About a year ago Pennsylvania launched an “Opioid Command Center” to coordinate work of 16 state agencies ready to significantly impact the opioid epidemic. The year-old facility is located within Pennsylvania Emergency Management Agency headquarters in Susquehanna Township.

According to more than a dozen state officials the state has seen progress in the following areas: treating about 12,000 people who came to 45 state-run treatment centers, saving almost 20,000 lives as the result of Narcan administered by police and first responders, and significantly expanding the availability of “warm handoffs” into treatment to overdose survivors delivered to emergencies rooms.

Regardless of the state’s progress, officials understand there is much more work to do like educating and working with hospitals to provide warm handoffs rather than other conventional methods.
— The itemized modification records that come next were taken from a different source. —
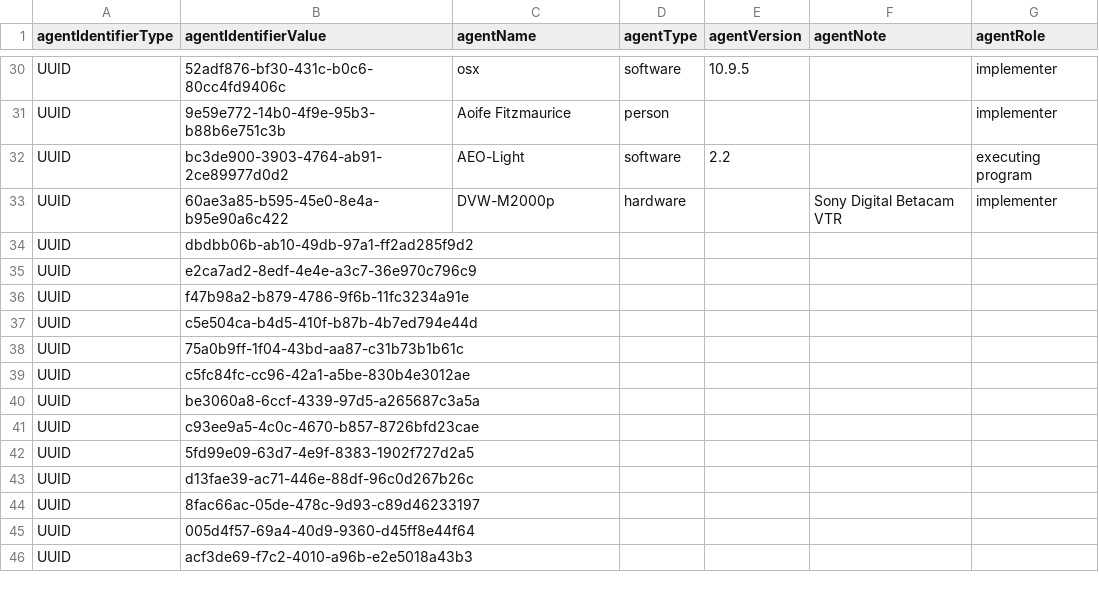
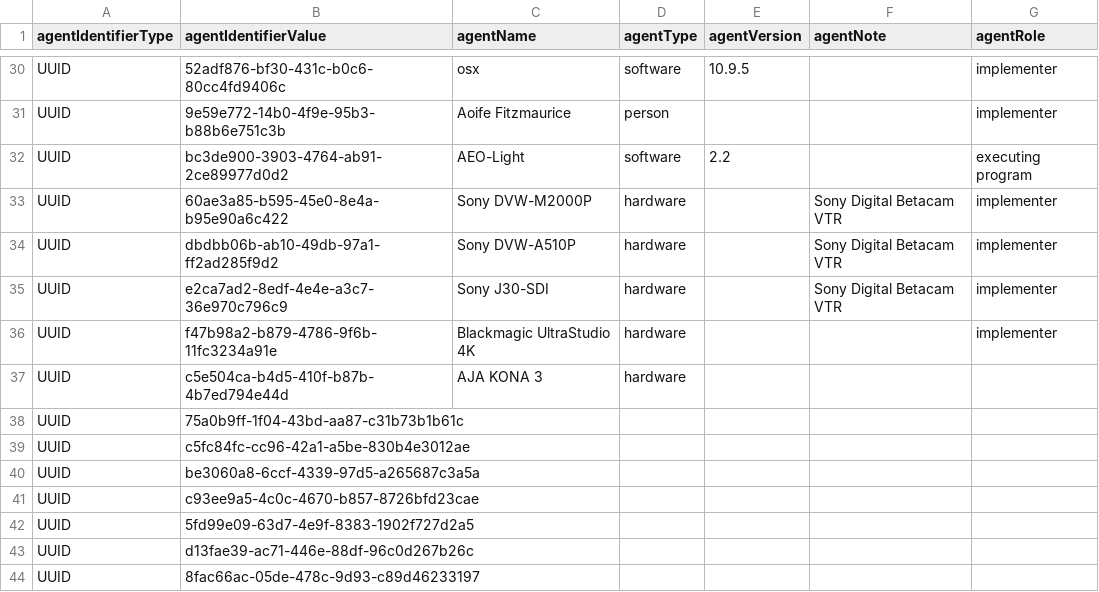
Before and after one commit to kieranjol/IFIscripts, a CSV file: premis_agents.csv, drawn as a sheet; only a part is shown, gaps mark what is left out; the shorter side is filled out with more unchanged rows.

Commit message:
premis_agents - adds some more tape hardware

```diff
--- a/premis_agents.csv
+++ b/premis_agents.csv
@@ -32,7 +32,7 @@ UUID,9e59e772-14b0-4f9e-95b3-b88b6e751c3b,Aoife Fitzmaurice,person,,,implementer
 UUID,bc3de900-3903-4764-ab91-2ce89977d0d2,AEO-Light,software,2.2,,executing program
-UUID,60ae3a85-b595-45e0-8e4a-b95e90a6c422,DVW-M2000p,hardware,,Sony Digital Betacam VTR,implementer
-UUID,dbdbb06b-ab10-49db-97a1-ff2ad285f9d2,,,,,
-UUID,e2ca7ad2-8edf-4e4e-a3c7-36e970c796c9,,,,,
-UUID,f47b98a2-b879-4786-9f6b-11fc3234a91e,,,,,
-UUID,c5e504ca-b4d5-410f-b87b-4b7ed794e44d,,,,,
+UUID,60ae3a85-b595-45e0-8e4a-b95e90a6c422,Sony DVW-M2000P,hardware,,Sony Digital Betacam VTR,implementer
+UUID,dbdbb06b-ab10-49db-97a1-ff2ad285f9d2,Sony DVW-A510P,hardware,,Sony Digital Betacam VTR,implementer
+UUID,e2ca7ad2-8edf-4e4e-a3c7-36e970c796c9,Sony J30-SDI,hardware,,Sony Digital Betacam VTR,implementer
+UUID,f47b98a2-b879-4786-9f6b-11fc3234a91e,Blackmagic UltraStudio 4K,hardware,,,implementer
+UUID,c5e504ca-b4d5-410f-b87b-4b7ed794e44d,AJA KONA 3,hardware,,,
 UUID,75a0b9ff-1f04-43bd-aa87-c31b73b1b61c,,,,,
```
Law enforcement continues to monitor and locate the few remaining “pill mills” of doctors prescribing opioids that feed the crisis.

The Wolf administration cited these actions aimed at the opioid crisis: the Prescription Drug Monitoring Program has decreased the prescription of opioids by over 20 percent and has practically eliminated doctor shopping. More than 1,500 prescribers in 2018 received formal training and with the proper funding available to reach added 2,000 additional in 2019.

Also, over 22,000 physicians have undergone training on how to prescribe opioids carefully and judiciously. The 811 drug take-back boxes helped properly dispose of 482,000 pounds of undesired drugs last year.

Officials claim numerous people are getting connected to programs after calling the state’s hotline at 1-800-662-HELP (4357).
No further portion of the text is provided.